Exercise aim
Using the records below, count the lines with "version" in them. Give the number only.

━━━ Exercise inputs

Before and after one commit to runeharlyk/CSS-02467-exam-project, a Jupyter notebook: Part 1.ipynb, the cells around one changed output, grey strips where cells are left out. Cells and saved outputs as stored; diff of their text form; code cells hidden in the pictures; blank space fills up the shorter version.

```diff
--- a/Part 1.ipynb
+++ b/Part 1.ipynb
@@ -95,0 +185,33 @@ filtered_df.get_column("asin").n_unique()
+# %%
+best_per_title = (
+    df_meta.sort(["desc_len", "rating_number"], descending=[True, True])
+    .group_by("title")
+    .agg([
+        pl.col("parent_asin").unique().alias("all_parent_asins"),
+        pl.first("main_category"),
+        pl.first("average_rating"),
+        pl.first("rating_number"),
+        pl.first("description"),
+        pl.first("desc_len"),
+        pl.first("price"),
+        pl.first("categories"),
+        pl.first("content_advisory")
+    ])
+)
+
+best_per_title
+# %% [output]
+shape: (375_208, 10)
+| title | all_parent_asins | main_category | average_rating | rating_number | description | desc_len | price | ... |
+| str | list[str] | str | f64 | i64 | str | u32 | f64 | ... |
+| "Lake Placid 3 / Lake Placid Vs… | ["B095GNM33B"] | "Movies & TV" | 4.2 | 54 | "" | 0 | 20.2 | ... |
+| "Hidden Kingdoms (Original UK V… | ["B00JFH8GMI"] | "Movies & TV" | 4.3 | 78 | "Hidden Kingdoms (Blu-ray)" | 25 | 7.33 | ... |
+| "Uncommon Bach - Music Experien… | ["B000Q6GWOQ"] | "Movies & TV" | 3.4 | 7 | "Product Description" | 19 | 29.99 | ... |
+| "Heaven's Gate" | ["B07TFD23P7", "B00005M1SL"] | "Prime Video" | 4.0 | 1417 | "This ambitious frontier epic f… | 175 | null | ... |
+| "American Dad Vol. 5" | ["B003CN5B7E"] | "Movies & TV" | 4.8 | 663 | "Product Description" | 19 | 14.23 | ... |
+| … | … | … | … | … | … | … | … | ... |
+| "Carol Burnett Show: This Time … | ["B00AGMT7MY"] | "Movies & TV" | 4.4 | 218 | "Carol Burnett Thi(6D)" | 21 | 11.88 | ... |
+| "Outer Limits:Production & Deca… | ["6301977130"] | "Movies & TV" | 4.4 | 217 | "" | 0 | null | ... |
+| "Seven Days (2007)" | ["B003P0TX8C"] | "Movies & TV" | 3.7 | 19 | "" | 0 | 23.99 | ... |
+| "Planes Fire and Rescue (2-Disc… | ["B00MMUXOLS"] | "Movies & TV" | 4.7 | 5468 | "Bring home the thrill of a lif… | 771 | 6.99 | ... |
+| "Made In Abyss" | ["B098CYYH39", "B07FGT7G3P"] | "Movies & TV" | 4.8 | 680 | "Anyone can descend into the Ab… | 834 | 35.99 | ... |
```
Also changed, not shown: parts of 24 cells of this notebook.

━━━━━━
━━━ Exercise inputs

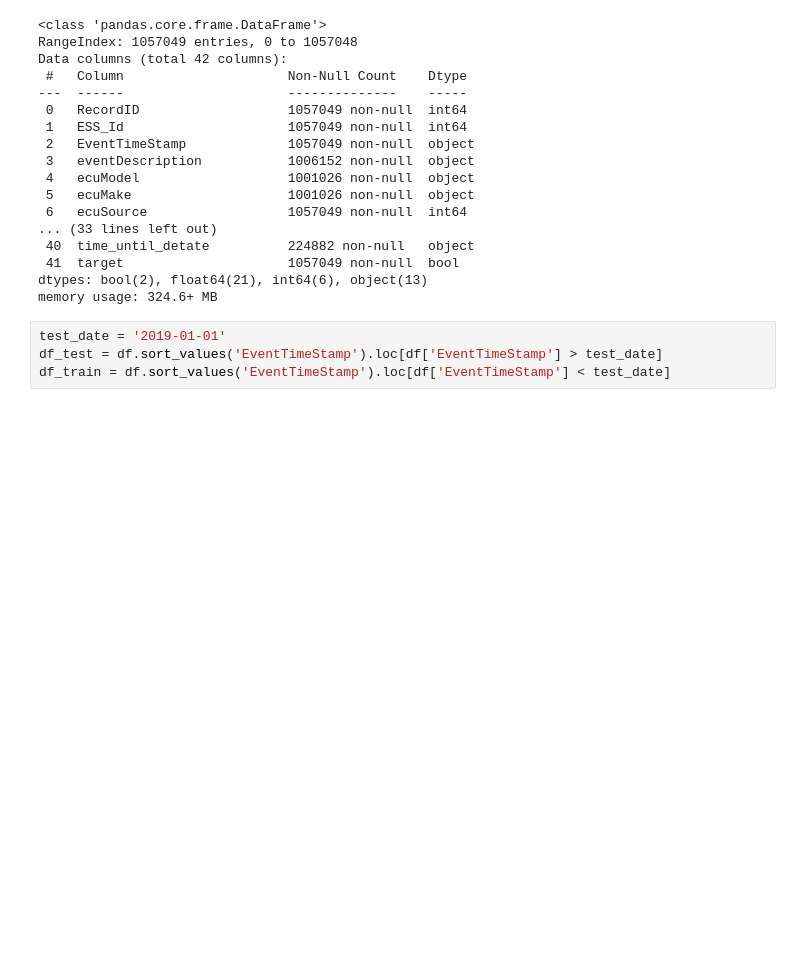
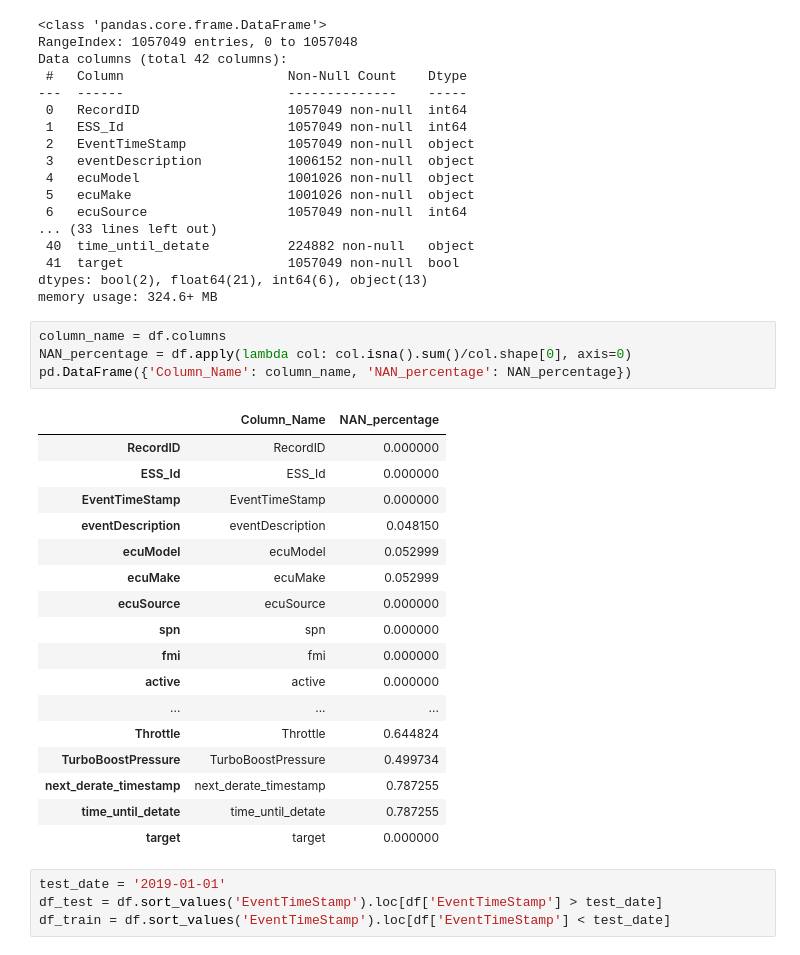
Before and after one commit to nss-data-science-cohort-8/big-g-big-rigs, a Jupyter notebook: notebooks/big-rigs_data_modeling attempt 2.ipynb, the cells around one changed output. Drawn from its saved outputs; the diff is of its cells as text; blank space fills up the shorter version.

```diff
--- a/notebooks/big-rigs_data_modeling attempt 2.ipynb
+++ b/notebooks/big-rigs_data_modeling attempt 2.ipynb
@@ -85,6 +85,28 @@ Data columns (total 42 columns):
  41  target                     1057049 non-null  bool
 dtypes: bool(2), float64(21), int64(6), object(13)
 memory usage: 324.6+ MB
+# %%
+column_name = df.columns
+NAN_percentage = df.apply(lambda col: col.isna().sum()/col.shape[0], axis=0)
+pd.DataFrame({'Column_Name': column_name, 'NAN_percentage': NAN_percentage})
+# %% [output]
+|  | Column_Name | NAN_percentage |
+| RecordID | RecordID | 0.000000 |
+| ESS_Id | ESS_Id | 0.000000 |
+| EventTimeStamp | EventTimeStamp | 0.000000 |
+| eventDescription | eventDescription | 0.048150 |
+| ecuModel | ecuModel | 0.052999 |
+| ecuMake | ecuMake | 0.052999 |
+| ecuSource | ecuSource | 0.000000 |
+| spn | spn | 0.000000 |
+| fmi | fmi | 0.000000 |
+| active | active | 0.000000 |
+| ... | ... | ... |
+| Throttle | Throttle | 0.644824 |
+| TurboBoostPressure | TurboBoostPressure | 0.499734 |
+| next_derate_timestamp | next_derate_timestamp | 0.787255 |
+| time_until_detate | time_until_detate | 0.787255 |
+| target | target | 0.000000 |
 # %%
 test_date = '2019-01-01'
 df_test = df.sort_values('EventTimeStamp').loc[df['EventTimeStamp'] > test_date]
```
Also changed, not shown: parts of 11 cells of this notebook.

━━━━━━

Task response
2